Is a good G&T enough to bring me back to a restaurant? A good one perhaps not, but one of Blixen’s is an entirely different story. Laced with homemade grapefruit and coriander cordial with a whopping chunk of fresh neon grapefruit and served over an avalanche of ice, this is a serious drink packed with character and addictive persuasion, I feel that this could have the potential to descend London’s drinking populous into a scene from Hogarth’s Gin Lane. But sadly people go to restaurants for more than just gin these days…
Stylistically there is a lot going at Blixen, and there is something distinctly colonial about it, with wicker chairs, tan wooden panelling and an abundance of ceiling fans, all very British Empire circa 1920. Our table was out in the courtyard, which gladly felt a million miles away from Spitalfields Market, and sported more shrubbery than an African plantation. A penny starts to drop and given the decor I deduce that Blixen could well refer to Karen Blixen and her famous memoir ‘Out of Africa’…
The staff, who were by and large all rather lovely bore a stark contrast to my first experience of Blixen over 6 months ago when a member of the team sat down at my table to reel of the specials, it certainly put me off my stride and made me question what was in my gin and tonic. Thankfully this over familiarity has been stripped back and Blixen staff 2.0 are much more in keeping with what you would expect. Our Aussie server displayed the right amount of interest in us, but not too much that we became bored of her, she looked about 12 years old but you can hardly hold that against her.
On to the menu, and there were no colonial surprises lurking within the descriptions, however the dishes sounded peculiar and contained a selection of ingredients and flavours that you will recognise but perhaps not necessarily ever together. Beef and anchovies? Frogs legs and jamon? Sea bream and hazelnuts? Lamb and pistachio? It all sounds rather experimental. The starters appealed far more so we opted for a few of these and one main course to share.
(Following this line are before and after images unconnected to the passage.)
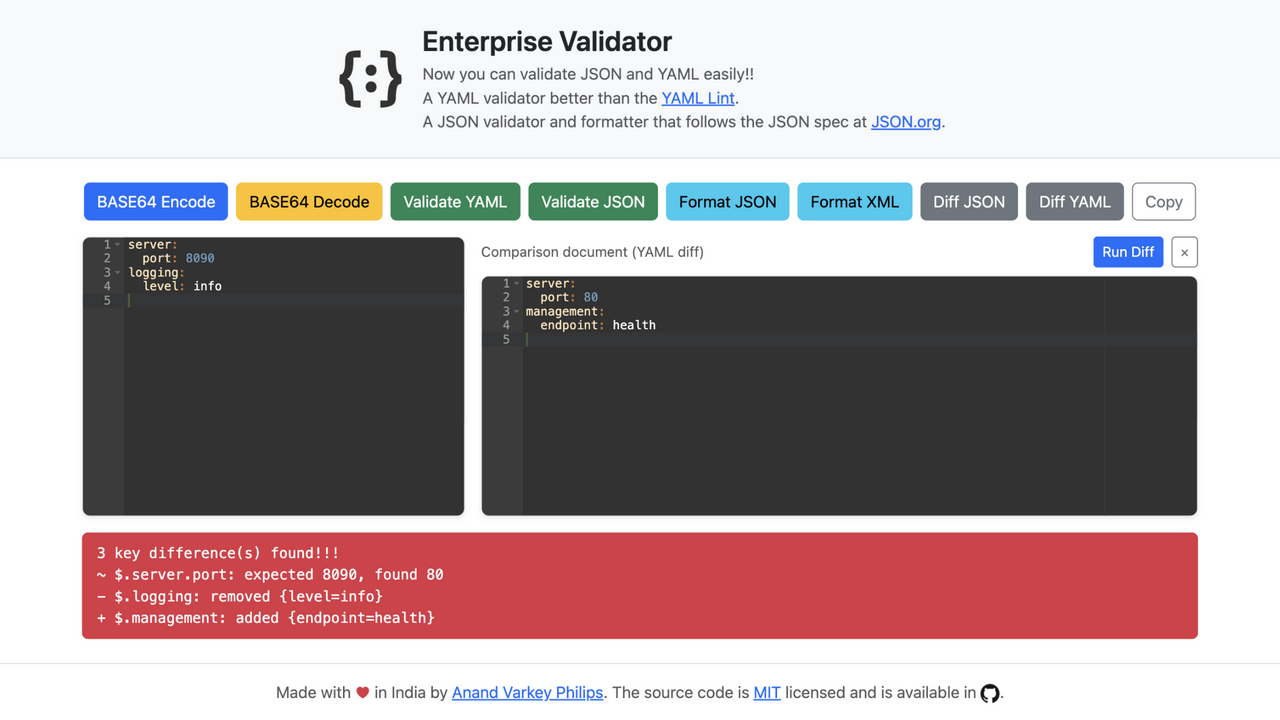
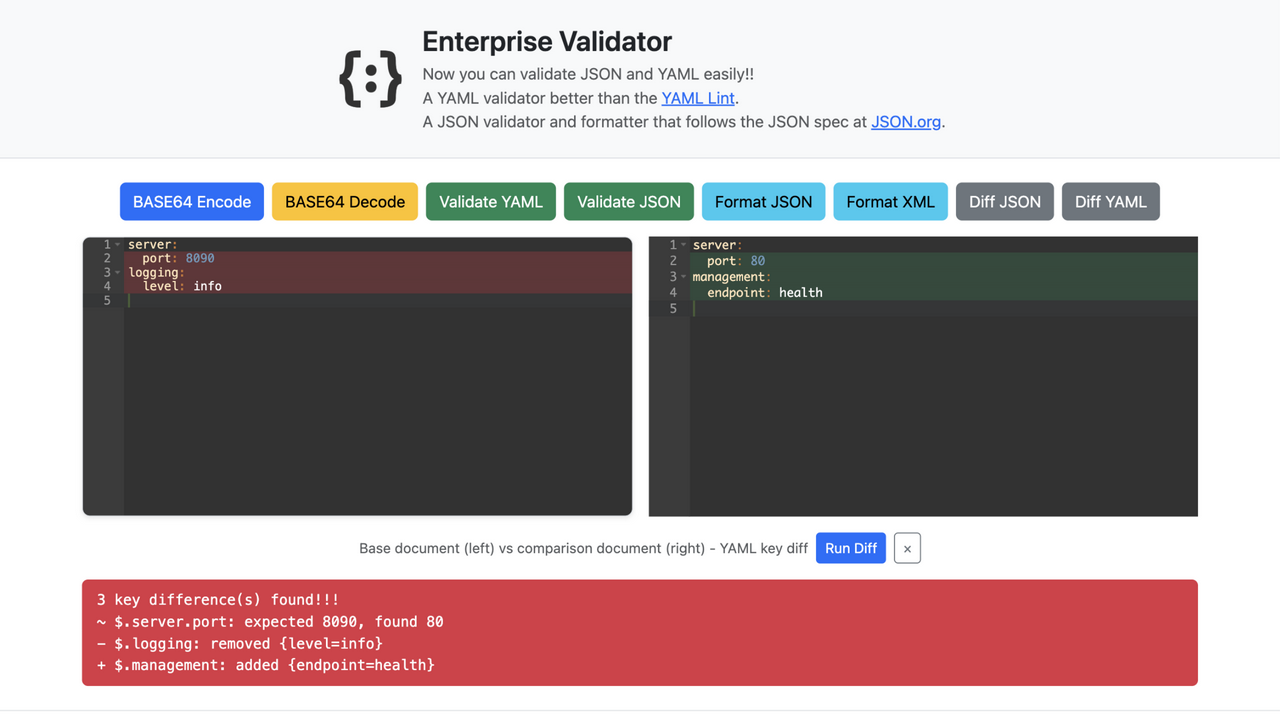
ui: remove the Copy button and clipboard flow; refresh screenshot
The clipboard copy option is retired along with the earlier email
share - the toolbar is down to the eight validation, formatting and
diff actions. Editor button markup, the clipboard handler, its Playwright
spec and the stale README share bullet removed; README screenshot
re-captured from the current side-by-side diff view (23 e2e specs).

Changed region(s): [[0.0625, 0.2444, 0.9375, 0.9778]]

diff --git a/e2e/tests/editor.spec.ts b/e2e/tests/editor.spec.ts
@@ -40,9 +40,9 @@ test.describe('editor page', () => {
     expect(editorValue).toContain('port: 8090');
   });
 
-  test('shows all nine action buttons', async ({ page }) => {
+  test('shows all eight action buttons', async ({ page }) => {
     for (const id of ['encodeData', 'decodeData', 'validateYamlData', 'validateJsonData',
-      'formatJsonData', 'formatXmlData', 'diffJsonData', 'diffYamlData', 'copyData']) {
+      'formatJsonData', 'formatXmlData', 'diffJsonData', 'diffYamlData']) {
       await expect(page.locator(`#${id}`)).toBeVisible();
     }
   });
@@ -132,15 +132,6 @@ test.describe('XML formatting', () => {
   });
 });
 
-test.describe('copy', () => {
-  test('copy button copies the editor content and confirms', async ({ page }) => {
-    await setEditorValue(page, 'Anand');
-    await page.click('#copyData');
-    const result = page.locator('#validationResultBlock');
-    await expect(result).toHaveClass(/validation-message-success/);
-    await expect(result).toContainText('copied to the clipboard');
-  });
-});
 
 test.describe('Base64 encoding', () => {
   test('encodes plain text to Base64', async ({ page }) => {

diff --git a/src/main/resources/static/js/editor.js b/src/main/resources/static/js/editor.js
@@ -189,21 +189,6 @@ document.addEventListener('DOMContentLoaded', function() {
   actionButton('formatJsonData', 'json', 'formatJson');
   actionButton('formatXmlData', 'xml', 'formatXml');
 
-  document.getElementById('copyData').addEventListener('click', function() {
-    resetVisualState();
-    closeComparePane();
-    var data = editor.getValue();
-    if (navigator.clipboard?.writeText) {
-      navigator.clipboard.writeText(data).then(function() {
-        updateResult('Editor content copied to the clipboard.', 'validation-message-success');
-      }).catch(function() {
-        updateResult('Copying to the clipboard was blocked by the browser.', 'validation-message-error');
-      });
-    } else {
-      updateResult('The clipboard is not available in this browser.', 'validation-message-error');
-    }
-  });
-
   var diffMode = null;
   var compareEditorElement = document.getElementById('compareEditor');
   var diffBar = document.getElementById('diffBar');

diff --git a/.github/README.md b/.github/README.md
@@ -31,7 +31,6 @@ SonarCloud, Maven Central and Azure App Service — with no servers to patch.*
 * **XML formatting** with pretty printing.
 * **Base64 encoding and decoding** — no need for https://www.base64decode.org/.
 * **Key-based diff** between two JSON or YAML documents - added, removed and changed key paths.
-* **Share** the editor content by copying it to the clipboard or opening a pre-filled email.
 * **OpenAPI / Swagger UI** documentation of every endpoint at `/swagger-ui.html`.
 
 ## Engineering practices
Beetroot hummus with crispy lavosh (£3.50) was disappointing and after tasting this i’m confident the ever faithful beetroot was never meant to meet the chickpea in circumstances such as these. The beef carpaccio with anchovy, parmesan and crispy shallots (£8.00) was similarly disappointing, and believe it or not it would have benefitted with the omission of the fishy aftertaste, it was Caesar salad meets carpaccio and contained a bit too much surf with my turf. Our sea bass ceviche hadn’t quite got the right citrus balance however wasn’t unpalatable. The squid and chorizo stew (£8.00) most definitely made up for the shortcomings of it’s forerunners – deliciously tender squid rings with a rich deep paprika infused oil, all soaked up with butter beans and chickpeas – a real trophy dish.
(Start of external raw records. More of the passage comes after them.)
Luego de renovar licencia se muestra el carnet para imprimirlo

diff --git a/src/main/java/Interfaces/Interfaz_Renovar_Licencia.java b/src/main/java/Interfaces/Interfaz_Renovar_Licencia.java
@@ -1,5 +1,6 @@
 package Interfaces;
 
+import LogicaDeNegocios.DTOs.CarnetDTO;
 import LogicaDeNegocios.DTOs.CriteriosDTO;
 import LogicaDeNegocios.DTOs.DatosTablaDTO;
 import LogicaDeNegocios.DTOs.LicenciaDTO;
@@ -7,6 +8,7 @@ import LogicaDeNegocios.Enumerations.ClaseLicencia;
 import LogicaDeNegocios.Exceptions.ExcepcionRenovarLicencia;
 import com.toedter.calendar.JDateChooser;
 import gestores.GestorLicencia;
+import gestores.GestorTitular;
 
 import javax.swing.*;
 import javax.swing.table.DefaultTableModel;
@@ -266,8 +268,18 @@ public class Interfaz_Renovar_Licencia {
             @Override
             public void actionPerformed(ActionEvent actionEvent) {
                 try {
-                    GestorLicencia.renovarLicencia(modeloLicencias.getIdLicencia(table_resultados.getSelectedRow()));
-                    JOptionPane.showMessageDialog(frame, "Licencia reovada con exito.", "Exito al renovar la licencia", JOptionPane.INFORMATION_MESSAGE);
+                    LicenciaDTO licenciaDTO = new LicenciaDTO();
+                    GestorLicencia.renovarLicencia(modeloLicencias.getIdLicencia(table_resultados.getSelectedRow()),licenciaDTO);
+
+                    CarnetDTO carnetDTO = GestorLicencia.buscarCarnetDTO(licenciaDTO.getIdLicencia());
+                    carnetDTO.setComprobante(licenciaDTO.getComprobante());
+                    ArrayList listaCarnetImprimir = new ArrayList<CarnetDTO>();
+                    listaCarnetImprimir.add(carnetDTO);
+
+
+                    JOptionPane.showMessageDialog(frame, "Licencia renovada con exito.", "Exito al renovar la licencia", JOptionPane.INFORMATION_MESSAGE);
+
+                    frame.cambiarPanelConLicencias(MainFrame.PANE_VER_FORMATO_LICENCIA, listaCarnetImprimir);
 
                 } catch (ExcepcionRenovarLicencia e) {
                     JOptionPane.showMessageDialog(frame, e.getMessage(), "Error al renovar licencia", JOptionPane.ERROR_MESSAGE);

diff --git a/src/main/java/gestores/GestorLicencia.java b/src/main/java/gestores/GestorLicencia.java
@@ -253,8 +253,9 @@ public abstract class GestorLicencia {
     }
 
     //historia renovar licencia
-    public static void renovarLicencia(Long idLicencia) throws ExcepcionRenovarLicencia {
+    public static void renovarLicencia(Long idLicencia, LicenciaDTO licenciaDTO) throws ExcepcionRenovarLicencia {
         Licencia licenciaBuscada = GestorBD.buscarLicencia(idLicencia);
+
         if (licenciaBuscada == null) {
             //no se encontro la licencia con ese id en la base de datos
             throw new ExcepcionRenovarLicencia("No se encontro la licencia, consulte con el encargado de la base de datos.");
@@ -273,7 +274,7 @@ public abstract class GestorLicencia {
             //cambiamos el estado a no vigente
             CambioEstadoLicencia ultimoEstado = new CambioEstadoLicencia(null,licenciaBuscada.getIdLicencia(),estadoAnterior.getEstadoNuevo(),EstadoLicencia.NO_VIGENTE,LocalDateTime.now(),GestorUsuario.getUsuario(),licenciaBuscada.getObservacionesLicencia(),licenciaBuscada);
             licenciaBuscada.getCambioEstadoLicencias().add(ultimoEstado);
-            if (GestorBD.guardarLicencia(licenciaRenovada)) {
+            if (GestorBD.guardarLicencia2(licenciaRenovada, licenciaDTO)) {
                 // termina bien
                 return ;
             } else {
Sea bream with white beans, broccoli and hazelnuts (£13.00) was proficient enough and the fish was fresh and well seasoned. Presentation was way off the mark and looked like it was ‘bring your toddler to work’ day in the kitchen as it was seemingly plated up by a three year old.
Pistachio ice cream with lemon shortbread (£6.00) for dessert was pleasant enough, and reminded me of an Indian kulfi, could this be the nod towards the colonial cooking of yesteryear that I was searching for?
A tray of petit fours and an espresso martini each finished off the evening – though it was staggering to believe that our G&T had been made by the same hands that sent out this under shaken and over sweetened imposter…such a shame.
For the price I think Blixen is a hit, and you’ll be hard pushed to get this quality for the same money in a mile radius. Go for the G&T and the squid…just make sure they don’t put it in the same glass.
Dinner for 2 £92 with two cocktails and service. 65A Brushfield Street, E1 6AA (0207 101 0093 blixen.co.uk) Open Monday to Friday 8am – 11pm, Saturday 9am – 11pm, Sunday 9am – 8pm.